Your goal:
Every line in the records below that holds the word "https" is to be copied.

Source data:

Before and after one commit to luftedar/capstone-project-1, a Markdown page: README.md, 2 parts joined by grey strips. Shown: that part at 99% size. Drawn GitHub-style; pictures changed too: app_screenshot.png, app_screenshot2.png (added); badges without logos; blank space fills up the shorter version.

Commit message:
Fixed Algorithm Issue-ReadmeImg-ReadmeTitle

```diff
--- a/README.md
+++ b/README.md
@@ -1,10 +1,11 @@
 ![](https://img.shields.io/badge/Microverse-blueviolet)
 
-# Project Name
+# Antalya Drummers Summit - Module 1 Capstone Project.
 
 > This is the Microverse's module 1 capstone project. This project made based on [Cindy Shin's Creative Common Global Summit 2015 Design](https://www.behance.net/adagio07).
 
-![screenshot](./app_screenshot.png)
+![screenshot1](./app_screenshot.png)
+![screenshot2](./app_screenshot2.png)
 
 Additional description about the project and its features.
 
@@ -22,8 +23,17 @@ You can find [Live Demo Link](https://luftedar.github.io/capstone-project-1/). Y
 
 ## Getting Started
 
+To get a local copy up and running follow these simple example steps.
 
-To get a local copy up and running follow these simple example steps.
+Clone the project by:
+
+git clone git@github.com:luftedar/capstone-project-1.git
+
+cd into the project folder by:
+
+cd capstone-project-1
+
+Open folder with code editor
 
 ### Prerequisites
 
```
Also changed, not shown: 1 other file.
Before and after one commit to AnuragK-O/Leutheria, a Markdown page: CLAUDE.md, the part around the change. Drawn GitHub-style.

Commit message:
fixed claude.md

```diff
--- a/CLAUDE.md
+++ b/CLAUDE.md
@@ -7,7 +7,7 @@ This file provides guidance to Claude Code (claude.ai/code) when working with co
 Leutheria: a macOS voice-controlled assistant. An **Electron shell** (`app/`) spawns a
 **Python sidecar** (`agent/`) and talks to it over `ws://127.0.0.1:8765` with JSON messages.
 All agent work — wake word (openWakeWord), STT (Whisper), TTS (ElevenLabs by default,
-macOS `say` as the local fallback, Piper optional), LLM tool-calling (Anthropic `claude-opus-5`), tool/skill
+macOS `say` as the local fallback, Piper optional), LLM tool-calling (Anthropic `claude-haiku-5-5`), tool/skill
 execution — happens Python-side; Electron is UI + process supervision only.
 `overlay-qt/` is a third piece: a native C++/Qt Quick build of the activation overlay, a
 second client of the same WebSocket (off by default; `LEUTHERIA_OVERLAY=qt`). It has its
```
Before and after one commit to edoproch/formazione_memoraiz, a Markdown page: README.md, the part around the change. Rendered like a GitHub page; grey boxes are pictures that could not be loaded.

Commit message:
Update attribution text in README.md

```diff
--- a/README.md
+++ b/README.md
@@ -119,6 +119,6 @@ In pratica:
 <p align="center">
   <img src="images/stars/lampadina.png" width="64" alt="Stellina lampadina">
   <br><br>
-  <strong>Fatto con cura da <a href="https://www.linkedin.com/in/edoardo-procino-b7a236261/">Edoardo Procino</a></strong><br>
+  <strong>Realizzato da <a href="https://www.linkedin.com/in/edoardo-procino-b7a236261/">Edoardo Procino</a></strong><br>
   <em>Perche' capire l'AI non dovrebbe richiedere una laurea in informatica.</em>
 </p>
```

Answer space:
 ![](https://img.shields.io/badge/Microverse-blueviolet)
 > This is the Microverse's module 1 capstone project. This project made based on [Cindy Shin's Creative Common Global Summit 2015 Design](https://www.behance.net/adagio07).
@@ -22,8 +23,17 @@ You can find [Live Demo Link](https://luftedar.github.io/capstone-project-1/). Y
-  <strong>Fatto con cura da <a href="https://www.linkedin.com/in/edoardo-procino-b7a236261/">Edoardo Procino</a></strong><br>
+  <strong>Realizzato da <a href="https://www.linkedin.com/in/edoardo-procino-b7a236261/">Edoardo Procino</a></strong><br>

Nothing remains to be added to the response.